- Travel – Traveling for work events is another nice tax deduction. If you are self-employed, you can deduct the cost of your travel expenses (airline tickets, hotels, rental cars, taxis, etc.) from your taxes. However, your travel must have a specific business purpose. Passing out a few business cards to the beach attendant in Cancun isn’t going to cut it. Be sure you can prove that your travel was business related. If you’re mixing business and pleasure, only the business portion of your trip is deductible.
- Transportation – If you use your personal vehicle to conduct business, you can write off your business related trips as a tax deduction. I’ve always found the standard mileage deduction the easiest way to go about this. Again, you’re not allowed to deduct any personal use, and you need to keep excellent records in case of an audit.
- Home Office – If you have a room in your home that is specifically used for business purposes, then you have the right to claim it as a tax deduction. This area needs to be dedicated specifically to work, so be careful using this one. I use the home office deduction each year, but it really doesn’t amount to that much. Because the formula is so complex, I usually take the “Safe Harbor” home office deduction to avoid any issues.
- Internet & Phone – In addition to your home office, you can deduct the portion of your internet and phone bills that you use for business. Again, if you use these items for personal use, you may only deduct that portion of the bill that is dedicated to business.
- Health Insurance – Self-employed business owners are able to deduct the cost of their health insurance premiums (as well as the premiums for their spouse and children), provided that they are not eligible to be covered under another plan (such as their spouse’s employer sponsored plan.) This is certainly a nice benefit, but it isn’t as great as it might seem.

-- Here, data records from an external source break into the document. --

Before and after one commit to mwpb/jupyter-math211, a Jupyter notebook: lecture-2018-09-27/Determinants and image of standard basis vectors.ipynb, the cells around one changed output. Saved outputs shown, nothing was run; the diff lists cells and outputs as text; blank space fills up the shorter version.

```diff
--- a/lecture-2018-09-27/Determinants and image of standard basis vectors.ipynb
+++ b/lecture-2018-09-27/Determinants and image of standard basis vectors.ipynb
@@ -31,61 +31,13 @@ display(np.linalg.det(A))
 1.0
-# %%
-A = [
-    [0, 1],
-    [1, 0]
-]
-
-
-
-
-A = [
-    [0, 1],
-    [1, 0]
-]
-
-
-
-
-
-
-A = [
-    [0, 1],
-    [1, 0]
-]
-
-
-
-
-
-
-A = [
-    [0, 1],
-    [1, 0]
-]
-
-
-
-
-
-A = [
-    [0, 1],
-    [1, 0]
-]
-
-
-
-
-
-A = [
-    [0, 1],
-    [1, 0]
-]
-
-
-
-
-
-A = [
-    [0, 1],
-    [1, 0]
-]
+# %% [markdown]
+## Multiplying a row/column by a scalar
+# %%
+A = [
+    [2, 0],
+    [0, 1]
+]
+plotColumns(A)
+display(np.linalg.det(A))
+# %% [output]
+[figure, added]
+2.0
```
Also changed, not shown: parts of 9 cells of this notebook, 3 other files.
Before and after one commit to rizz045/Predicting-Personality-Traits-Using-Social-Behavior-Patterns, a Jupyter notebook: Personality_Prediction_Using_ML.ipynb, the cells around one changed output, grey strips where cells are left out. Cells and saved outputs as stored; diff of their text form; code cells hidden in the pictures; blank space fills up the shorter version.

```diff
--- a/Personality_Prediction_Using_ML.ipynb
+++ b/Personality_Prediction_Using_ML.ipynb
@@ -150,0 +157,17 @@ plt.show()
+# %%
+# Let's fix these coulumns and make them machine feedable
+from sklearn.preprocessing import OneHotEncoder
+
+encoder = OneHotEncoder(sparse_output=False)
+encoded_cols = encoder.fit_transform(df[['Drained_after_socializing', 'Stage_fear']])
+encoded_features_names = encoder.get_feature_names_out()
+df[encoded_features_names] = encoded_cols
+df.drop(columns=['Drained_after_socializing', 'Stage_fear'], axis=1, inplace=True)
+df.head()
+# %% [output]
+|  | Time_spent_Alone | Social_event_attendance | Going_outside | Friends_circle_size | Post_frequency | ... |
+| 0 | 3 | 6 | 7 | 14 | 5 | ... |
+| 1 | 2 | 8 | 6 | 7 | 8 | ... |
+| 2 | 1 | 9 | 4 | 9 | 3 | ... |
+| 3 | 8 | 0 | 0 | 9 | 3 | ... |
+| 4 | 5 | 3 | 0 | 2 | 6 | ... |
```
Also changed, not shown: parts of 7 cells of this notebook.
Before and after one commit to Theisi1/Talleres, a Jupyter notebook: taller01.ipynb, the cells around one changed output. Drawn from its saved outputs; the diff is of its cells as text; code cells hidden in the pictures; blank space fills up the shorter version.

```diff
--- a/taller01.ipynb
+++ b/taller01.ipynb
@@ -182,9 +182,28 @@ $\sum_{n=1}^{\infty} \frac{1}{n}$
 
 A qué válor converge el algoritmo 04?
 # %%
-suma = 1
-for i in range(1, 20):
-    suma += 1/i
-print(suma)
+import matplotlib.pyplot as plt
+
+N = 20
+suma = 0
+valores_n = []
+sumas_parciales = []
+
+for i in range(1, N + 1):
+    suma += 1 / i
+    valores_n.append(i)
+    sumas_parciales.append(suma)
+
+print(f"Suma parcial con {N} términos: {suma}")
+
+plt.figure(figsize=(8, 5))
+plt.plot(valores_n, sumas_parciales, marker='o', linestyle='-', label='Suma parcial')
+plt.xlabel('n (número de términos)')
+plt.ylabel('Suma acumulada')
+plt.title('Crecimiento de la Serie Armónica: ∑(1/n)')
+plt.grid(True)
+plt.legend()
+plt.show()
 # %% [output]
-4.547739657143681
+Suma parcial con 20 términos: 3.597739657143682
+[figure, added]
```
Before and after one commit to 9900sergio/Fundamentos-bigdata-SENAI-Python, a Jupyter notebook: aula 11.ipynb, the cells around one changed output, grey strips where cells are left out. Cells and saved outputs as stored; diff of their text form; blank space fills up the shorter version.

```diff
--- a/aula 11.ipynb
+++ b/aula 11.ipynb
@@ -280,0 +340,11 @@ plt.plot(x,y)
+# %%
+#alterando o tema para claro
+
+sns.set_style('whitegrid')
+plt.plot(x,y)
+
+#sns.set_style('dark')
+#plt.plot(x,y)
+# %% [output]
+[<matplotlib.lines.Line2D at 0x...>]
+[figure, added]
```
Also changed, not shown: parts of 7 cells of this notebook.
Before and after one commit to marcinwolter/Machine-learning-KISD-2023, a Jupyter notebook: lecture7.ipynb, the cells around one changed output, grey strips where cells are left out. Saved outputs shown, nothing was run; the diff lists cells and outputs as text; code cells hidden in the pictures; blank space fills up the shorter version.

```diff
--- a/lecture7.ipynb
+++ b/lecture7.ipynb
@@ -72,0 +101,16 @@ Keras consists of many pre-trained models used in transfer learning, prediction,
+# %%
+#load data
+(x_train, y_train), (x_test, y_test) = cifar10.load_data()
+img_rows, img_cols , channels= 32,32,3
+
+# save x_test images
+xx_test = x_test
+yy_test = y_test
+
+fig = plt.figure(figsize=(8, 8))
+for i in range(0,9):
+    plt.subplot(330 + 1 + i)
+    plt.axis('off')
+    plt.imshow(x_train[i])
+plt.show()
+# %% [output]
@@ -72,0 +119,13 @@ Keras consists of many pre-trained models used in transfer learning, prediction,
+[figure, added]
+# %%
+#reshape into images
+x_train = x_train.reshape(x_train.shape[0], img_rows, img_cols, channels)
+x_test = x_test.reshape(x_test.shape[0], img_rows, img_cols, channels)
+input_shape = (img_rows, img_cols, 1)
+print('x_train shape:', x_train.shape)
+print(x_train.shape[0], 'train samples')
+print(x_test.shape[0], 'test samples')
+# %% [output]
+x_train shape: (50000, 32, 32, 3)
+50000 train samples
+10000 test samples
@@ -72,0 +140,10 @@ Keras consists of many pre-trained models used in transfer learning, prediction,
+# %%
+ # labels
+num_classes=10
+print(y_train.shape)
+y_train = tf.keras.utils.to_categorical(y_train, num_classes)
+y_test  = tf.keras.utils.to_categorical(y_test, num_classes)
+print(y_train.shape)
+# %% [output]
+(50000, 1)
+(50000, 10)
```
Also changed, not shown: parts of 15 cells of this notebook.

Because self-employed people usually don’t have access to group health insurance rates, premiums for coverage on the open market can be outrageously high. For instance, the cheapest plan available for my family costs over $800/month in premiums with a deductible of over $13,000. Remember, this is just a deduction, so my health insurance costs are not free. Of course I’m going to take the deduction, but it is far outweighed by the fact that being self-employed limits my access to plans with lower premiums.
By far the biggest financial benefit offered by the government to self-employed individuals are the qualified retirement savings plans that are available. These options include SIMPLE IRA, SEP IRA, and Solo 401(k) plans – and they are awesome.
Because employees often receive “free money” from their employer to put toward their retirement, they are subject to stricter contribution limits. Self-employed individuals must fund their retirement completely on their own, so the contribution limits are far more generous.
For instance, SEP IRA limits for 2016 are set at either 20% of compensation or $53,000, whichever is smaller. That is a ton of tax deferred money, which is a huge benefit. It reduces the amount of tax owed now and (in theory) should reduce the amount of tax you’ll pay later (because you should be in a lower tax bracket). Again, this isn’t free money, but the generous limits are certainly a plus.
Note: SEP IRA contributions to an employee or 25% of compensation or $53,000, whichever is smaller (Source: IRS). However, as the employer, you can only deduct contributions to your own SEP IRA up to 20% of compensation or $53,000, whichever is smaller (Source: IRS). These limitations apply to 2015 and 2016 tax years.